Write the data out again, character for character, with no images.
------ Stored data
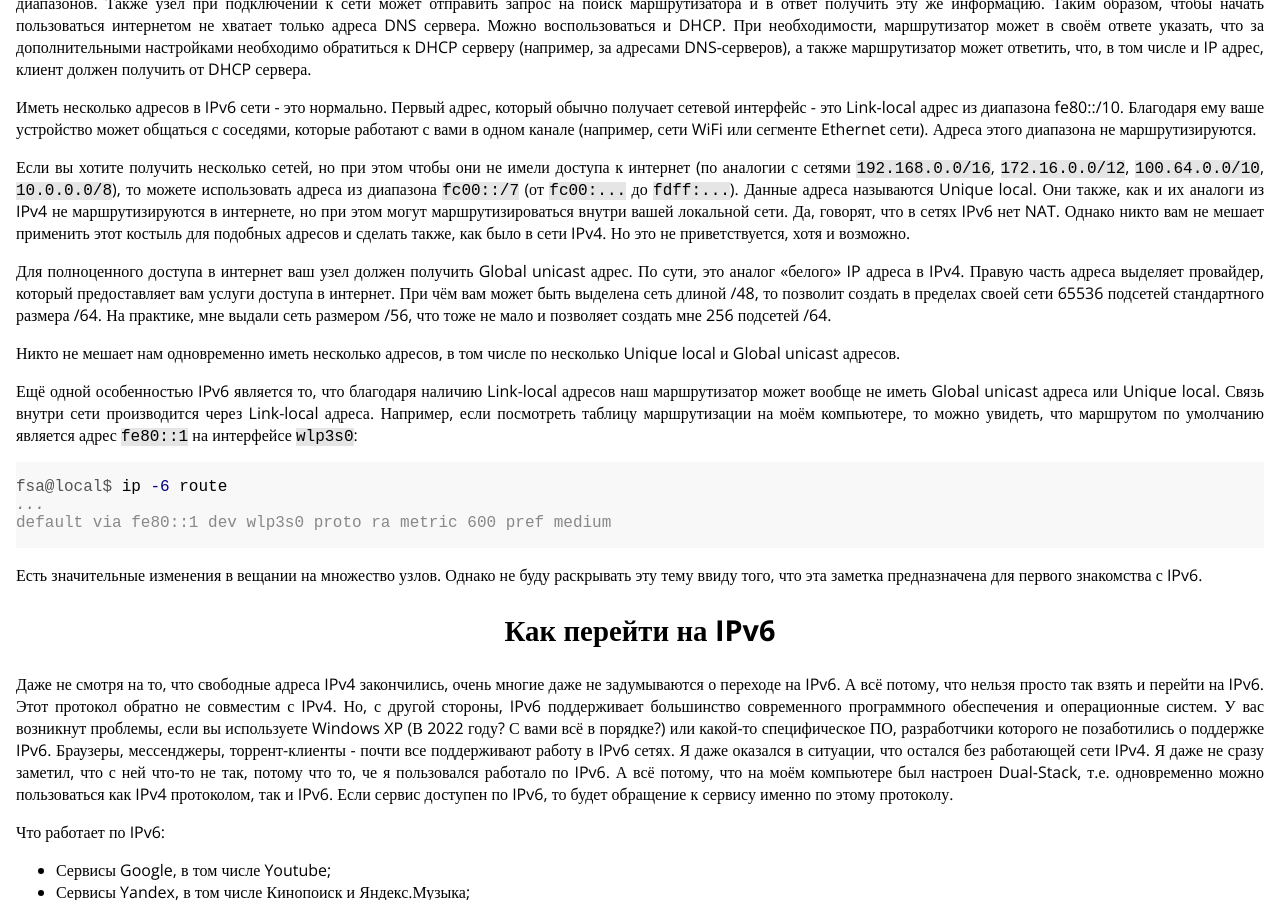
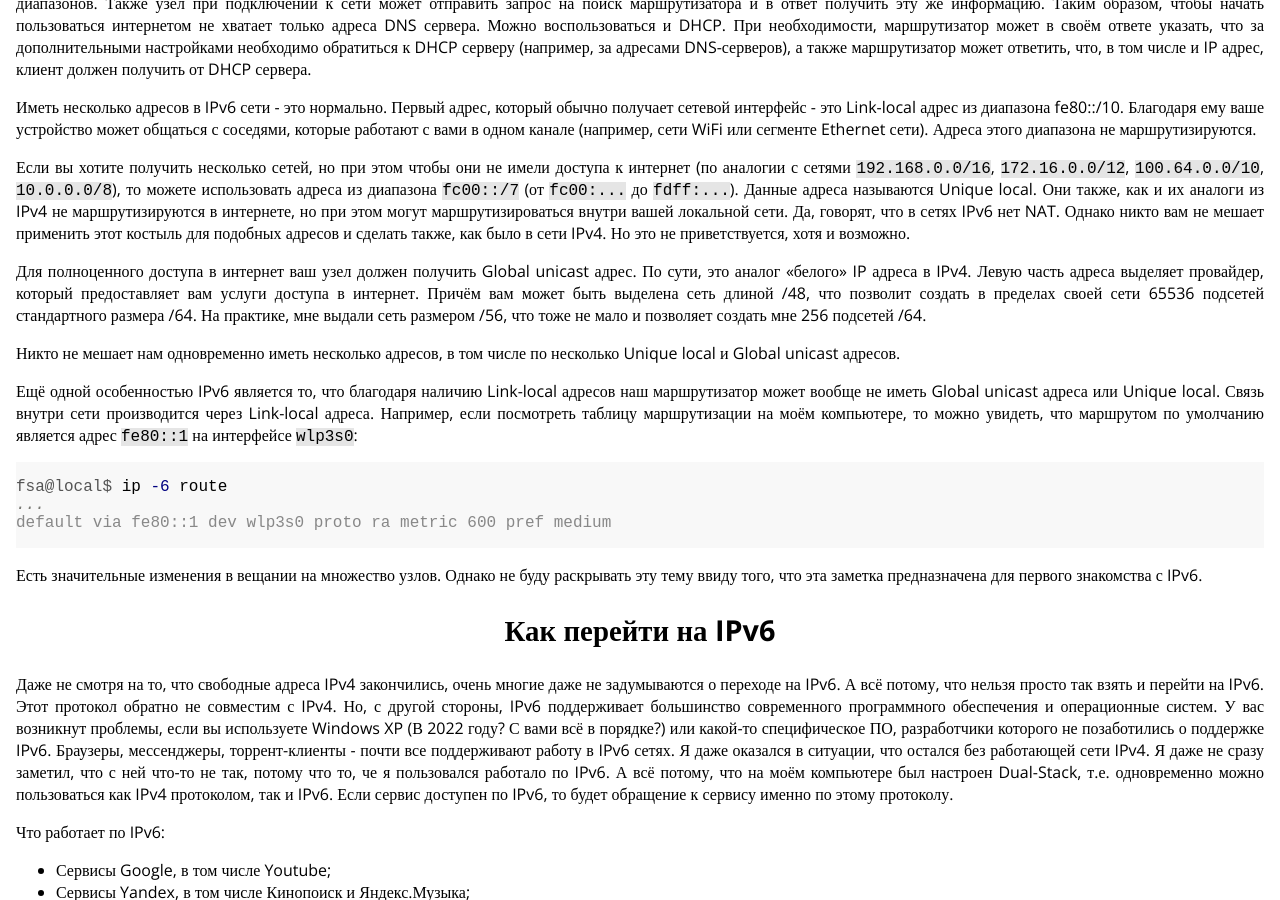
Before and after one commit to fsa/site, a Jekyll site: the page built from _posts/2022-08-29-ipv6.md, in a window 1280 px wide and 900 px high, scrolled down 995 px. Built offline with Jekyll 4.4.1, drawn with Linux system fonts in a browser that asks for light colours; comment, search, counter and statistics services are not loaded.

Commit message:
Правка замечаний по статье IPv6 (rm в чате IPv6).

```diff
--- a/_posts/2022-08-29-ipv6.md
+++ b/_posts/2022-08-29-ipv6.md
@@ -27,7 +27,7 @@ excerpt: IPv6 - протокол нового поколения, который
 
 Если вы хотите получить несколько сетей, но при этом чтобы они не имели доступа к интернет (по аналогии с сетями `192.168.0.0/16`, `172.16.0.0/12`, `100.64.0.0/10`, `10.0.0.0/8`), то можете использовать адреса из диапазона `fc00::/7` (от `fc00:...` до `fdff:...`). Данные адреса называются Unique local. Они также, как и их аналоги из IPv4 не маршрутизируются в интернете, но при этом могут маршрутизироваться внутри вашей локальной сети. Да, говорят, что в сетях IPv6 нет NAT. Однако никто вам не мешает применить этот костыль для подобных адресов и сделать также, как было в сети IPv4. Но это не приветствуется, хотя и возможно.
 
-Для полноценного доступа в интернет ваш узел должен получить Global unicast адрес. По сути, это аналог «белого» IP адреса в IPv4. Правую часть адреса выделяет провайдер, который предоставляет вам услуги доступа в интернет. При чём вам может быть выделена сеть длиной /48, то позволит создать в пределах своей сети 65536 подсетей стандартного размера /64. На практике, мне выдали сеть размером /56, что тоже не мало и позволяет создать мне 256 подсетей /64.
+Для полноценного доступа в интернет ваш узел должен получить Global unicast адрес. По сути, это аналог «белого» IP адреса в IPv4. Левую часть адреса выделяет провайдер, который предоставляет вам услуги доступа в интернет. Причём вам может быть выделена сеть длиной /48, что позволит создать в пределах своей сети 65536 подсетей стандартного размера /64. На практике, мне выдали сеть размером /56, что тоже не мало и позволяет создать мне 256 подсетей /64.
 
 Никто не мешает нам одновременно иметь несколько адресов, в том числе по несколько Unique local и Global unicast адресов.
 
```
------------
▸ Solution to this task
Before and after one commit to fsa/site, a Jekyll site: the page built from _posts/2022-08-29-ipv6.md, in a window 1280 px wide and 900 px high, scrolled down 995 px. Built offline with Jekyll 4.4.1, drawn with Linux system fonts in a browser that asks for light colours; comment, search, counter and statistics services are not loaded.

Commit message:
Правка замечаний по статье IPv6 (rm в чате IPv6).

```diff
--- a/_posts/2022-08-29-ipv6.md
+++ b/_posts/2022-08-29-ipv6.md
@@ -27,7 +27,7 @@ excerpt: IPv6 - протокол нового поколения, который
 
 Если вы хотите получить несколько сетей, но при этом чтобы они не имели доступа к интернет (по аналогии с сетями `192.168.0.0/16`, `172.16.0.0/12`, `100.64.0.0/10`, `10.0.0.0/8`), то можете использовать адреса из диапазона `fc00::/7` (от `fc00:...` до `fdff:...`). Данные адреса называются Unique local. Они также, как и их аналоги из IPv4 не маршрутизируются в интернете, но при этом могут маршрутизироваться внутри вашей локальной сети. Да, говорят, что в сетях IPv6 нет NAT. Однако никто вам не мешает применить этот костыль для подобных адресов и сделать также, как было в сети IPv4. Но это не приветствуется, хотя и возможно.
 
-Для полноценного доступа в интернет ваш узел должен получить Global unicast адрес. По сути, это аналог «белого» IP адреса в IPv4. Правую часть адреса выделяет провайдер, который предоставляет вам услуги доступа в интернет. При чём вам может быть выделена сеть длиной /48, то позволит создать в пределах своей сети 65536 подсетей стандартного размера /64. На практике, мне выдали сеть размером /56, что тоже не мало и позволяет создать мне 256 подсетей /64.
+Для полноценного доступа в интернет ваш узел должен получить Global unicast адрес. По сути, это аналог «белого» IP адреса в IPv4. Левую часть адреса выделяет провайдер, который предоставляет вам услуги доступа в интернет. Причём вам может быть выделена сеть длиной /48, что позволит создать в пределах своей сети 65536 подсетей стандартного размера /64. На практике, мне выдали сеть размером /56, что тоже не мало и позволяет создать мне 256 подсетей /64.
 
 Никто не мешает нам одновременно иметь несколько адресов, в том числе по несколько Unique local и Global unicast адресов.
 
```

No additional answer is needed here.